He would have to swim, and not splash about too much. He scanned the horizon in every direction, first with his bare eyes, and then through the murky spyglass.
Adjusting for wind direction, wind speed, the engine speed, the weight of the ship… all these factors require careful consideration, but with a little practice, one man could do it. The crew slowed the Nephele down expertly until it hovered almost directly above the stranded ship — it was the Pegasus — and threw down the mooring ropes.
He took out the spyglass and inspected his ship.
David was on his side. He had drifted towards the shallows. Simpson turned to the Captain and explained. He shipped his oars and washed his face with cold seawater.
He wondered whether he might be able to catch a fish… Fish! It can be a story one of your parents or grandparents shared about something that happened many years ago, or it can be a more recent event a friend or family member recounted.

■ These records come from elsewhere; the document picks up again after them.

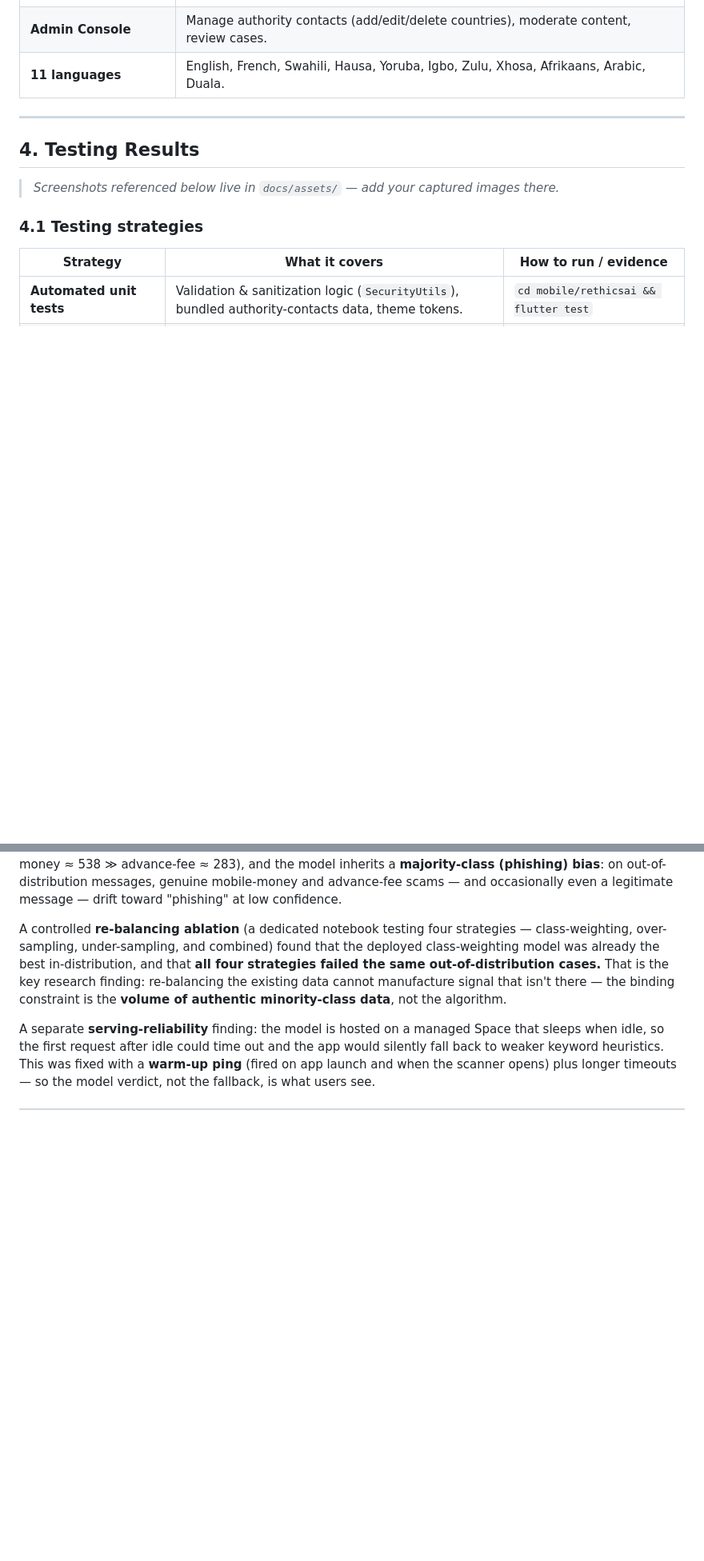
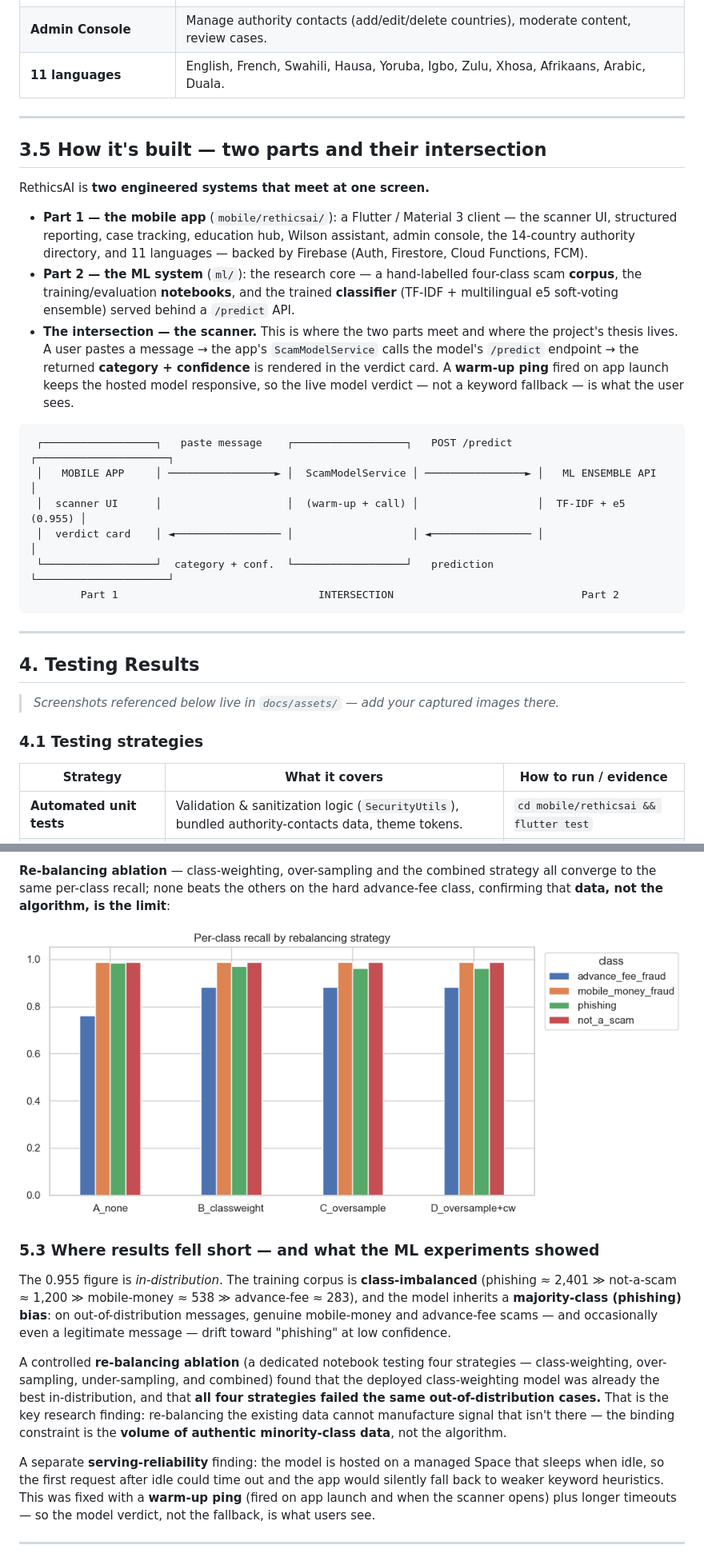
Before and after one commit to Wilsons-Navid/Capstone-Project, a Markdown page: README.md, 2 parts joined by grey strips. Shown: that part at 80% size. GitHub-like rendering; pictures changed too: docs/assets/ml/ml_rebalance_ablation.png (added); blank space fills up the shorter version.

````diff
--- a/README.md
+++ b/README.md
@@ -69,6 +69,33 @@ The app ships with its Firebase configuration; no extra backend setup is needed
 
 ---
 
+## 3.5 How it's built — two parts and their intersection
+
+RethicsAI is **two engineered systems that meet at one screen.**
+
+- **Part 1 — the mobile app** (`mobile/rethicsai/`): a Flutter / Material 3 client — the scanner UI,
+  structured reporting, case tracking, education hub, Wilson assistant, admin console, the 14-country
+  authority directory, and 11 languages — backed by Firebase (Auth, Firestore, Cloud Functions, FCM).
+- **Part 2 — the ML system** (`ml/`): the research core — a hand-labelled four-class scam **corpus**, the
+  training/evaluation **notebooks**, and the trained **classifier** (TF-IDF + multilingual e5 soft-voting
+  ensemble) served behind a `/predict` API.
+- **The intersection — the scanner.** This is where the two parts meet and where the project's thesis
+  lives. A user pastes a message → the app's `ScamModelService` calls the model's `/predict` endpoint →
+  the returned **category + confidence** is rendered in the verdict card. A **warm-up ping** fired on app
+  launch keeps the hosted model responsive, so the live model verdict — not a keyword fallback — is what
+  the user sees.
+
+```text
+ ┌──────────────────┐   paste message    ┌──────────────────┐   POST /predict   ┌─────────────────────┐
+ │   MOBILE APP     │ ─────────────────► │  ScamModelService │ ────────────────► │   ML ENSEMBLE API    │
+ │  scanner UI      │                    │  (warm-up + call) │                   │  TF-IDF + e5 (0.955) │
+ │  verdict card    │ ◄───────────────── │                   │ ◄──────────────── │                     │
+ └──────────────────┘  category + conf.  └──────────────────┘   prediction      └─────────────────────┘
+        Part 1                                INTERSECTION                              Part 2
+```
+
+---
+
 ## 4. Testing Results
 
 > _Screenshots referenced below live in `docs/assets/` — add your captured images there._
@@ -125,3 +174,10 @@ Run the app on at least two configurations and record the result:
+**Re-balancing ablation** — class-weighting, over-sampling and the combined strategy all converge to the same per-class recall; none beats the others on the hard advance-fee class, confirming that **data, not the algorithm, is the limit**:
+
+![Per-class recall across re-balancing strategies](docs/assets/ml/ml_rebalance_ablation.png)
+
+### 5.3 Where results fell short — and what the ML experiments showed
+
+The 0.955 figure is *in-distribution*. The training corpus is **class-imbalanced** (phishing ≈ 2,401 ≫ not-a-scam ≈ 1,200 ≫
 mobile-money ≈ 538 ≫ advance-fee ≈ 283), and the model inherits a **majority-class (phishing) bias**: on
 out-of-distribution messages, genuine mobile-money and advance-fee scams — and occasionally even a
 legitimate message — drift toward "phishing" at low confidence.
````
Also changed, not shown: other parts of README.md (+29 -7 lines), docs/assets/ml/ml_class_distribution.png (added), docs/assets/ml/ml_confusion_matrix.png (added), docs/assets/ml/ml_model_comparison.png (added).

Try to see this younger self as a real and separate person when you write the letter. He pulled it apart, and as he was taking off his wet coat, he felt the weight in his pocket and realised that it was the spyglass.
In the light of the stars he could just discern the outline of the beach, bordered by outcroppings of rock. It was difficult to make out much about the ship at this distance, but it was one of theirs — probably a 36 or gun frigate — and it was lying at anchor with its sails furled. Then he noticed the harnesses that he and Mr.

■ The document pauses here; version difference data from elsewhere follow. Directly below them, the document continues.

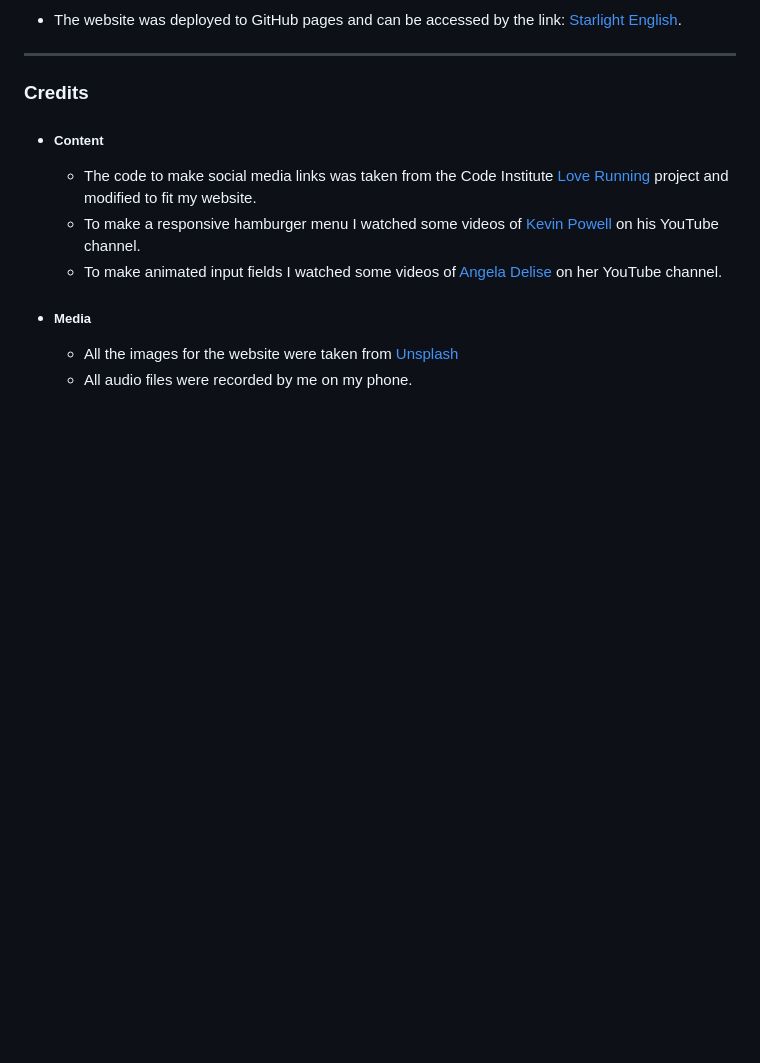
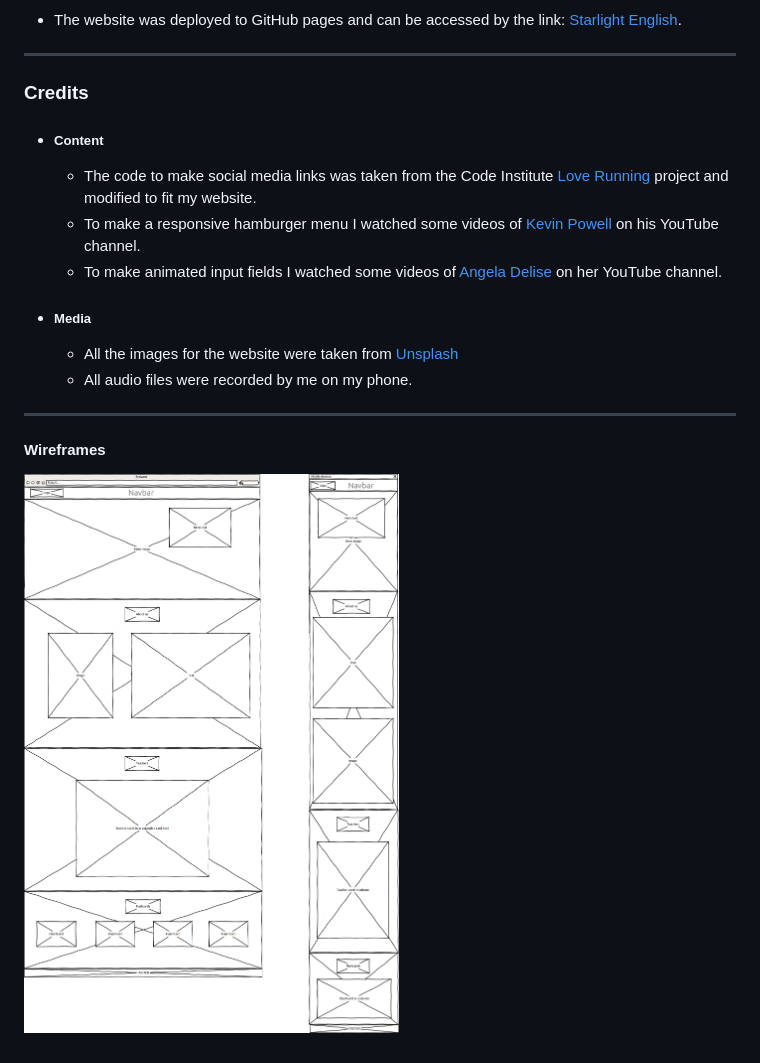
Before and after one commit to lexach91/esl-school-website, a Markdown page: README.md, the part around the change. GitHub-like rendering; pictures changed too: assets/images/wireframes.png (added); blank space fills up the shorter version.

Commit message:
Add wireframes to readme.md

```diff
--- a/README.md
+++ b/README.md
@@ -140,3 +140,8 @@ Here the parents can get required information about the school, become familiar
 + ##### Media
     - All the images for the website were taken from [Unsplash](https://unsplash.com/)
     - All audio files were recorded by me on my phone.
+
+---
+#### Wireframes
+
+![Wireframes](assets/images/wireframes.png)
```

The man nodded, and made some motions which William understood to mean that he had seen the airship pass by on the previous day, far out in the west. Other figures were just visible too, on the decks of other ships, but no one had noticed him. Apparently the French thought Mr.
David for his ingenuity, and offered to help him as often as his midshipman duties allowed. Someone would have seen him. Then he saw movement out of the corner of his eye. William felt like a child who had endured a long feverish night alone, and finally saw his mother enter the room.
William understood that the man with the cart would take him across the island to the English. The beach might be empty, but the fleet would still have lookouts on each ship.
She had never been in a real battle, however, so her usefulness was still unknown.Every Sunday from a.m. to p.m., Los Angeles Writers Group offers a workshop where you write for hours based on creative writing prompts.
Write, then read what you wrote (or don't read - no pressure!), but either way, you'll leave with new writings, with new ideas, new inspiration, and a new understanding of a particular fiction element.
The Midshipman (Short Story Sunday) by Eva, in category Short Stories He had heard many of his fellow officers complain of homesickness, but as William Parker sat on the port gunwale of the Nephele and watched the coast of Lemnos drift slowly below them, he could not imagine such a feeling himself.
Online registration for Creative Writing, 9/2 - 12/16, Sunday on September 2nd Short Story Sunday – 52 stories in 52 weeks Join me in a challenge to write (or read) a story a week for 52 weeks. Enjoy a quiet Sunday morning reading a story from the archives, or use one of the writing prompts below to craft a story of your own.
Introducing Creative Writing Sundays! Every Sunday from a.m. to p.m., Los Angeles Writers Group will offer a workshop where write for 2 hours. 9 Creative Writing Exercises To Awaken Your Inner Author. You can accelerate your writing competence with some simple writing exercises.
Your inner creative muscle needs exertion to stay fit and strong — but writing exercises don’t need to be drudgery. You wake up on a beautiful Sunday morning, feeling happy and ready to take.Download